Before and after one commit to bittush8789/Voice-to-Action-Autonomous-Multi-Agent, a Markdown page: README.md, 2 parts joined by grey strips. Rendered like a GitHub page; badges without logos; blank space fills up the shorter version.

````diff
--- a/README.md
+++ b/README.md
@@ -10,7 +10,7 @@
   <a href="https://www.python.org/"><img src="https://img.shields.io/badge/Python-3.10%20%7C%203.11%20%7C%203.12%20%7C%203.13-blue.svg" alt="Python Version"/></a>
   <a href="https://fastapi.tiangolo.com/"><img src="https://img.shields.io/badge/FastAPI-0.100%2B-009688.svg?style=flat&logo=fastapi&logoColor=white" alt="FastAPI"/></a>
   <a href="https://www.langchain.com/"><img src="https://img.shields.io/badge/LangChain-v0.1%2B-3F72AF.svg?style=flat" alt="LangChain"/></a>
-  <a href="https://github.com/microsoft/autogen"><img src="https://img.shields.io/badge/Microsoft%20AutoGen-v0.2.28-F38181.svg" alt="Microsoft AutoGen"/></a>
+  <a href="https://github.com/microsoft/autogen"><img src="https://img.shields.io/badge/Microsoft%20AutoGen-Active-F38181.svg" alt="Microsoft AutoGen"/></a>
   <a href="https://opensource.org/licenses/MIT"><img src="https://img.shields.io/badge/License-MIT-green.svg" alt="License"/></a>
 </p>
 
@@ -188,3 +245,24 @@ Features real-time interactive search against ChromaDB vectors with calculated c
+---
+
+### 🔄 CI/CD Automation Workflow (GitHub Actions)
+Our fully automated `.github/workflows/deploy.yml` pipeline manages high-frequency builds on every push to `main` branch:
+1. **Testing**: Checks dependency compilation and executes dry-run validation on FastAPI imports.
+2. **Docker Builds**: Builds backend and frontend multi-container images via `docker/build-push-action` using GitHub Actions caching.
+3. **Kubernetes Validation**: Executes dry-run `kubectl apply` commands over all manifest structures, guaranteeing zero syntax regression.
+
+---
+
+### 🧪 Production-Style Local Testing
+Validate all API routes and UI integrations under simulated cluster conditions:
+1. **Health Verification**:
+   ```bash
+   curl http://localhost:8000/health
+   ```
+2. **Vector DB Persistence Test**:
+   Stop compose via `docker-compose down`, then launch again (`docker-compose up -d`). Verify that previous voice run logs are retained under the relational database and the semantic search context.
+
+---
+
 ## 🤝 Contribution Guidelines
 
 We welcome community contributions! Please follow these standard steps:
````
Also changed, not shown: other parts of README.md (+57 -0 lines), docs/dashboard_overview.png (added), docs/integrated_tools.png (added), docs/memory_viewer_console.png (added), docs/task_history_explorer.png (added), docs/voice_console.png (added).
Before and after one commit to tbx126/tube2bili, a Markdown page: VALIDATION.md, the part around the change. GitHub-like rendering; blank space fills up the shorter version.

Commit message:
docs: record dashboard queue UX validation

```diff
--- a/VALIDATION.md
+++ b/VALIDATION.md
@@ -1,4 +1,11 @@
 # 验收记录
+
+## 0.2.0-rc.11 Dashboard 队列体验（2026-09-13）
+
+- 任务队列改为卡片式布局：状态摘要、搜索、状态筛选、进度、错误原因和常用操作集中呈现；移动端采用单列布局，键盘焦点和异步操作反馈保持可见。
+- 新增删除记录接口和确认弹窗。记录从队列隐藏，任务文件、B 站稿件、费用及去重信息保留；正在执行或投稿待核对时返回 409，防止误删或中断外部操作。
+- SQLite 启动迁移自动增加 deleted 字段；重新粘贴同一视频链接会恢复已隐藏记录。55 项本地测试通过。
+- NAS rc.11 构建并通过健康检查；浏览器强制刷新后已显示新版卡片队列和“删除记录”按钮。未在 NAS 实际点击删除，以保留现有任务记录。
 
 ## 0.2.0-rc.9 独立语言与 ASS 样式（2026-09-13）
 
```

**Exercise requirements**
A full, exact copy of the entries is required. Return it.

**Answer box**
Before and after one commit to bittush8789/Voice-to-Action-Autonomous-Multi-Agent, a Markdown page: README.md, 2 parts joined by grey strips. Rendered like a GitHub page; badges without logos; blank space fills up the shorter version.

````diff
--- a/README.md
+++ b/README.md
@@ -10,7 +10,7 @@
   <a href="https://www.python.org/"><img src="https://img.shields.io/badge/Python-3.10%20%7C%203.11%20%7C%203.12%20%7C%203.13-blue.svg" alt="Python Version"/></a>
   <a href="https://fastapi.tiangolo.com/"><img src="https://img.shields.io/badge/FastAPI-0.100%2B-009688.svg?style=flat&logo=fastapi&logoColor=white" alt="FastAPI"/></a>
   <a href="https://www.langchain.com/"><img src="https://img.shields.io/badge/LangChain-v0.1%2B-3F72AF.svg?style=flat" alt="LangChain"/></a>
-  <a href="https://github.com/microsoft/autogen"><img src="https://img.shields.io/badge/Microsoft%20AutoGen-v0.2.28-F38181.svg" alt="Microsoft AutoGen"/></a>
+  <a href="https://github.com/microsoft/autogen"><img src="https://img.shields.io/badge/Microsoft%20AutoGen-Active-F38181.svg" alt="Microsoft AutoGen"/></a>
   <a href="https://opensource.org/licenses/MIT"><img src="https://img.shields.io/badge/License-MIT-green.svg" alt="License"/></a>
 </p>
 
@@ -188,3 +245,24 @@ Features real-time interactive search against ChromaDB vectors with calculated c
+---
+
+### 🔄 CI/CD Automation Workflow (GitHub Actions)
+Our fully automated `.github/workflows/deploy.yml` pipeline manages high-frequency builds on every push to `main` branch:
+1. **Testing**: Checks dependency compilation and executes dry-run validation on FastAPI imports.
+2. **Docker Builds**: Builds backend and frontend multi-container images via `docker/build-push-action` using GitHub Actions caching.
+3. **Kubernetes Validation**: Executes dry-run `kubectl apply` commands over all manifest structures, guaranteeing zero syntax regression.
+
+---
+
+### 🧪 Production-Style Local Testing
+Validate all API routes and UI integrations under simulated cluster conditions:
+1. **Health Verification**:
+   ```bash
+   curl http://localhost:8000/health
+   ```
+2. **Vector DB Persistence Test**:
+   Stop compose via `docker-compose down`, then launch again (`docker-compose up -d`). Verify that previous voice run logs are retained under the relational database and the semantic search context.
+
+---
+
 ## 🤝 Contribution Guidelines
 
 We welcome community contributions! Please follow these standard steps:
````
Also changed, not shown: other parts of README.md (+57 -0 lines), docs/dashboard_overview.png (added), docs/integrated_tools.png (added), docs/memory_viewer_console.png (added), docs/task_history_explorer.png (added), docs/voice_console.png (added).
Before and after one commit to tbx126/tube2bili, a Markdown page: VALIDATION.md, the part around the change. GitHub-like rendering; blank space fills up the shorter version.

Commit message:
docs: record dashboard queue UX validation

```diff
--- a/VALIDATION.md
+++ b/VALIDATION.md
@@ -1,4 +1,11 @@
 # 验收记录
+
+## 0.2.0-rc.11 Dashboard 队列体验（2026-09-13）
+
+- 任务队列改为卡片式布局：状态摘要、搜索、状态筛选、进度、错误原因和常用操作集中呈现；移动端采用单列布局，键盘焦点和异步操作反馈保持可见。
+- 新增删除记录接口和确认弹窗。记录从队列隐藏，任务文件、B 站稿件、费用及去重信息保留；正在执行或投稿待核对时返回 409，防止误删或中断外部操作。
+- SQLite 启动迁移自动增加 deleted 字段；重新粘贴同一视频链接会恢复已隐藏记录。55 项本地测试通过。
+- NAS rc.11 构建并通过健康检查；浏览器强制刷新后已显示新版卡片队列和“删除记录”按钮。未在 NAS 实际点击删除，以保留现有任务记录。
 
 ## 0.2.0-rc.9 独立语言与 ASS 样式（2026-09-13）
 
```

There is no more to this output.